#!/bin/sh # PRE-COMMIT HOOK # # The pre-commit hook is invoked before a Subversion txn is # committed. Subversion runs this hook by invoking a program # (script, executable, binary, etc.) named 'pre-commit' (for which # this file is a template), with the following ordered arguments: # #  REPOS-PATH (the path to this repository) #  TXN-NAME (the name of the txn about to be committed) # # [STDIN] LOCK-TOKENS ** the lock tokens are passed via STDIN. # # If STDIN contains the line "LOCK-TOKENS:\n" (the "\n" denotes a # single newline), the lines following it are the lock tokens for # this commit.

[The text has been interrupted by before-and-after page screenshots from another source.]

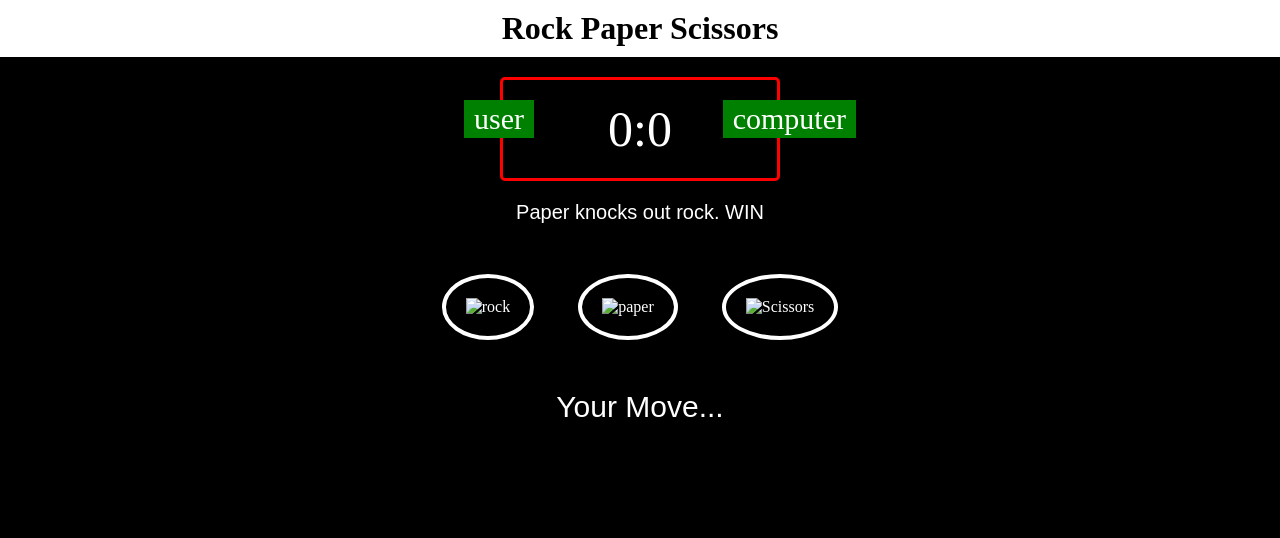
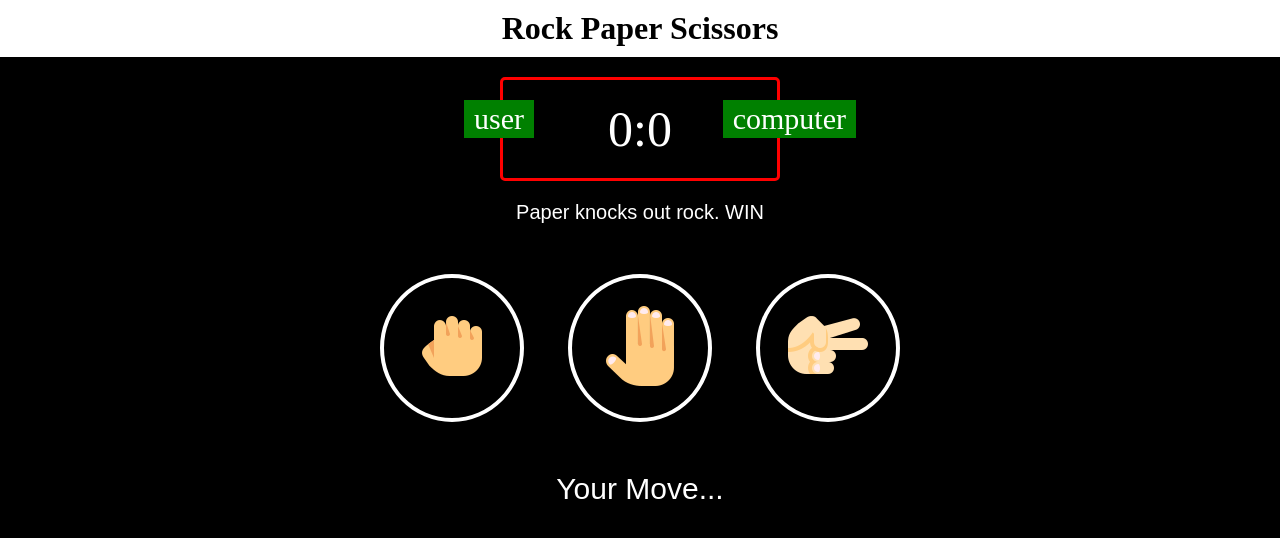
Before and after one commit to Yujan3333/Vanilla-JS-P2-RockPaperScissors, a plain HTML site: page index.html in a window 1280 px wide. Drawn offline with Linux system fonts and the light colour scheme; the site is published under a folder, as on GitHub Pages, so addresses that start at the root find nothing; a web font is replaced by a local one.

Commit message:
Update index.html

```diff
--- a/index.html
+++ b/index.html
@@ -23,13 +23,13 @@
 
     <div class="options">
         <div class="option" id="rock">
-            <img src="/images/rock1.png" alt="rock">
+            <img src="./images/rock1.png" alt="rock">
         </div>
         <div class="option" id="paper">
-            <img src="/images/paper1.png" alt="paper" >
+            <img src="./images/paper1.png" alt="paper" >
         </div>
         <div class="option" id="scissors">
-            <img src="/images/scissors1.png" alt="Scissors">
+            <img src="./images/scissors1.png" alt="Scissors">
         </div>
     </div>
     <p id="user-message">Your Move...</p>
```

The end of the list is marked by a line containing # only a newline character. # # Each lock token line consists of a URI-escaped path, followed # by the separator character '|', followed by the lock token string, # followed by a newline. # # The default working directory for the invocation is undefined, so # the program should set one explicitly if it cares. # # If the hook program exits with success, the txn is committed; but # if it exits with failure (non-zero), the txn is aborted, no commit # takes place, and STDERR is returned to the client. The hook # program can use the 'svnlook' utility to help it examine the txn. # # On a Unix system, the normal procedure is to have 'pre-commit' # invoke other programs to do the real work, though it may do the # work itself too. # # *** NOTE: THE HOOK PROGRAM MUST NOT MODIFY THE TXN, EXCEPT *** # *** FOR REVISION PROPERTIES (like svn:log or svn:author). *** # # This is why we recommend using the read-only 'svnlook' utility. # In the future, Subversion may enforce the rule that pre-commit # hooks should not modify the versioned data in txns, or else come # up with a mechanism to make it safe to do so (by informing the # committing client of the changes). However, right now neither # mechanism is implemented, so hook writers just have to be careful. # # Note that 'pre-commit' must be executable by the user(s) who will # invoke it (typically the user httpd runs as), and that user must # have filesystem-level permission to access the repository. # # On a Windows system, you should name the hook program # 'pre-commit.bat' or 'pre-commit.exe', # but the basic idea is the same. # # The hook program typically does not inherit the environment of # its parent process. For example, a common problem is for the # PATH environment variable to not be set to its usual value, so # that subprograms fail to launch unless invoked via absolute path. # If you're having unexpected problems with a hook program, the # culprit may be unusual (or missing) environment variables. # # Here is an example hook script, for a Unix /bin/sh interpreter. # For more examples and pre-written hooks, see those in # the Subversion repository at # http://svn.collab.net/repos/svn/trunk/tools/hook-scripts/ and # http://svn.collab.net/repos/svn/trunk/contrib/hook-scripts/ REPOS="$1" TXN="$2" respStatus=1 # Make sure that the log message contains some text. SVNLOOK=/usr/local/bin/svnlook # generate the request xml message sn1="<?xml version='1.0' encoding='UTF-8'?><MSG PROJ_ID='MY_PLANDORA_PROJ_ID'>"; sn2="<![CDATA[" sn3="]]>" sn4="<REPOS>" sn5="</REPOS>" sn6="<FILES>" sn7="</FILES>" sn8="<LOG>" sn9="</LOG>" sn10="<AUTHOR>" sn11="</AUTHOR></MSG>" # get some information from SVN commit session filelst=`$SVNLOOK changed -t "$TXN" "$REPOS"` msglog=`$SVNLOOK log -t "$TXN" "$REPOS"` AUTHOR=`"$SVNLOOK" author -t "$TXN" "$REPOS"` respfile="/MY_SVN_PATH/hooks/resp_plandora.txt" # send the post to Plandora server curl -X POST -H 'Content-type: text/xml' -s -d \ "$sn1$sn4$sn2$REPOS$sn3$sn5$sn6$sn2$filelst$sn3$sn7 \ $sn8$sn2$msglog$sn3$sn9$sn10$sn2$AUTHOR$sn3$sn11" \ http://MY_SERVER:MY_PORT/pandora/do/connectorListener >&1 >$respfile # checks if commit must be allowed. respExists=0 [ -f $respfile ] && respExists=1 || respExists=0 if [ $respExists = 1 ] then respFileContent=`cat $respfile` expectedContent="<RESPONSE STATUS=\"0\" MSG=\"OK\"></RESPONSE>"; if [ "$respFileContent" == "$expectedContent" ] then respStatus=0 else respStatus=2 fi else respStatus=3 fi # display the response from Plandora server cat $respfile >&2 echo $respStatus >&2 rm $respfile exit $respStatus